INFORMATION SHOWN section start
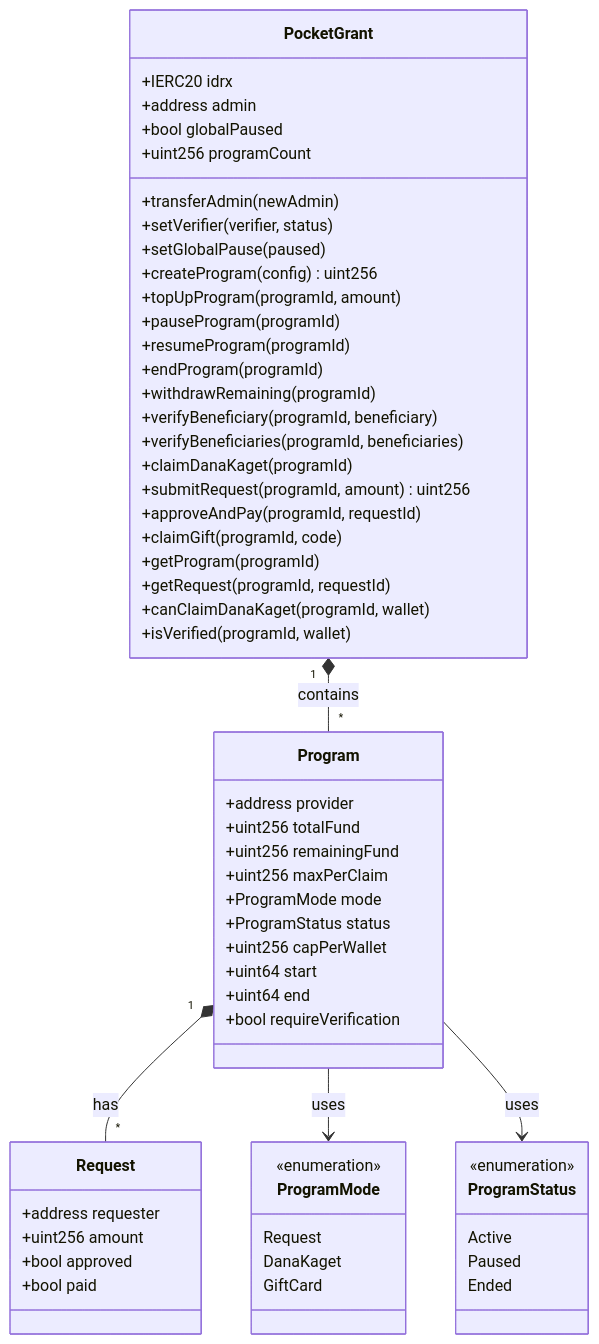
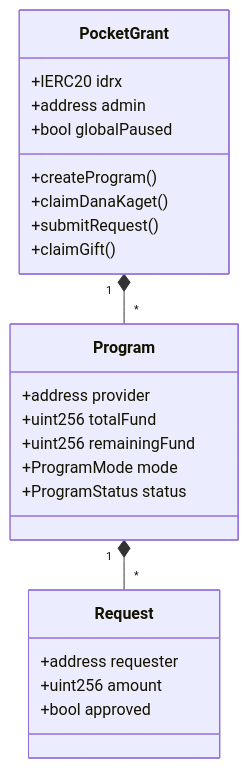
Before and after one commit to raflimulyarahman/PocketGrant: the ninth of 9 diagrams in WALKTHROUGH.md, drawn with Mermaid. The commit also changed other lines of this file, not shown here.

Commit message:
docs: Simplify mermaid diagrams and entity details in the walkthrough.

````diff
--- a/WALKTHROUGH.md
+++ b/WALKTHROUGH.md
@@ -413,72 +211,26 @@
 ```mermaid
 classDiagram
     class PocketGrant {
         +IERC20 idrx
         +address admin
         +bool globalPaused
-        +uint256 programCount
-
-        +transferAdmin(newAdmin)
-        +setVerifier(verifier, status)
-        +setGlobalPause(paused)
-
-        +createProgram(config) uint256
-        +topUpProgram(programId, amount)
-        +pauseProgram(programId)
-        +resumeProgram(programId)
-        +endProgram(programId)
-        +withdrawRemaining(programId)
-
-        +verifyBeneficiary(programId, beneficiary)
-        +verifyBeneficiaries(programId, beneficiaries)
-
-        +claimDanaKaget(programId)
-        +submitRequest(programId, amount) uint256
-        +approveAndPay(programId, requestId)
-        +claimGift(programId, code)
-
-        +getProgram(programId)
-        +getRequest(programId, requestId)
-        +canClaimDanaKaget(programId, wallet)
-        +isVerified(programId, wallet)
+        +createProgram()
+        +claimDanaKaget()
+        +submitRequest()
+        +claimGift()
     }
-
     class Program {
         +address provider
         +uint256 totalFund
         +uint256 remainingFund
-        +uint256 maxPerClaim
         +ProgramMode mode
         +ProgramStatus status
-        +uint256 capPerWallet
-        +uint64 start
-        +uint64 end
-        +bool requireVerification
     }
-
     class Request {
         +address requester
         +uint256 amount
         +bool approved
-        +bool paid
     }
-
-    class ProgramMode {
-        <<enumeration>>
-        Request
-        DanaKaget
-        GiftCard
-    }
-
-    class ProgramStatus {
-        <<enumeration>>
-        Active
-        Paused
-        Ended
-    }
-
-    PocketGrant "1" *-- "*" Program : contains
-    Program "1" *-- "*" Request : has
-    Program --> ProgramMode : uses
-    Program --> ProgramStatus : uses
+    PocketGrant "1" *-- "*" Program
+    Program "1" *-- "*" Request
 ```
````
INFORMATION SHOWN section end
# EXERCISE:
Please repeat each line above exactly as it appears, but omit the pictures.

# PROBLEM SOLUTION:
Before and after one commit to raflimulyarahman/PocketGrant: the ninth of 9 diagrams in WALKTHROUGH.md, drawn with Mermaid. The commit also changed other lines of this file, not shown here.

Commit message:
docs: Simplify mermaid diagrams and entity details in the walkthrough.

````diff
--- a/WALKTHROUGH.md
+++ b/WALKTHROUGH.md
@@ -413,72 +211,26 @@
 ```mermaid
 classDiagram
     class PocketGrant {
         +IERC20 idrx
         +address admin
         +bool globalPaused
-        +uint256 programCount
-
-        +transferAdmin(newAdmin)
-        +setVerifier(verifier, status)
-        +setGlobalPause(paused)
-
-        +createProgram(config) uint256
-        +topUpProgram(programId, amount)
-        +pauseProgram(programId)
-        +resumeProgram(programId)
-        +endProgram(programId)
-        +withdrawRemaining(programId)
-
-        +verifyBeneficiary(programId, beneficiary)
-        +verifyBeneficiaries(programId, beneficiaries)
-
-        +claimDanaKaget(programId)
-        +submitRequest(programId, amount) uint256
-        +approveAndPay(programId, requestId)
-        +claimGift(programId, code)
-
-        +getProgram(programId)
-        +getRequest(programId, requestId)
-        +canClaimDanaKaget(programId, wallet)
-        +isVerified(programId, wallet)
+        +createProgram()
+        +claimDanaKaget()
+        +submitRequest()
+        +claimGift()
     }
-
     class Program {
         +address provider
         +uint256 totalFund
         +uint256 remainingFund
-        +uint256 maxPerClaim
         +ProgramMode mode
         +ProgramStatus status
-        +uint256 capPerWallet
-        +uint64 start
-        +uint64 end
-        +bool requireVerification
     }
-
     class Request {
         +address requester
         +uint256 amount
         +bool approved
-        +bool paid
     }
-
-    class ProgramMode {
-        <<enumeration>>
-        Request
-        DanaKaget
-        GiftCard
-    }
-
-    class ProgramStatus {
-        <<enumeration>>
-        Active
-        Paused
-        Ended
-    }
-
-    PocketGrant "1" *-- "*" Program : contains
-    Program "1" *-- "*" Request : has
-    Program --> ProgramMode : uses
-    Program --> ProgramStatus : uses
+    PocketGrant "1" *-- "*" Program
+    Program "1" *-- "*" Request
 ```
````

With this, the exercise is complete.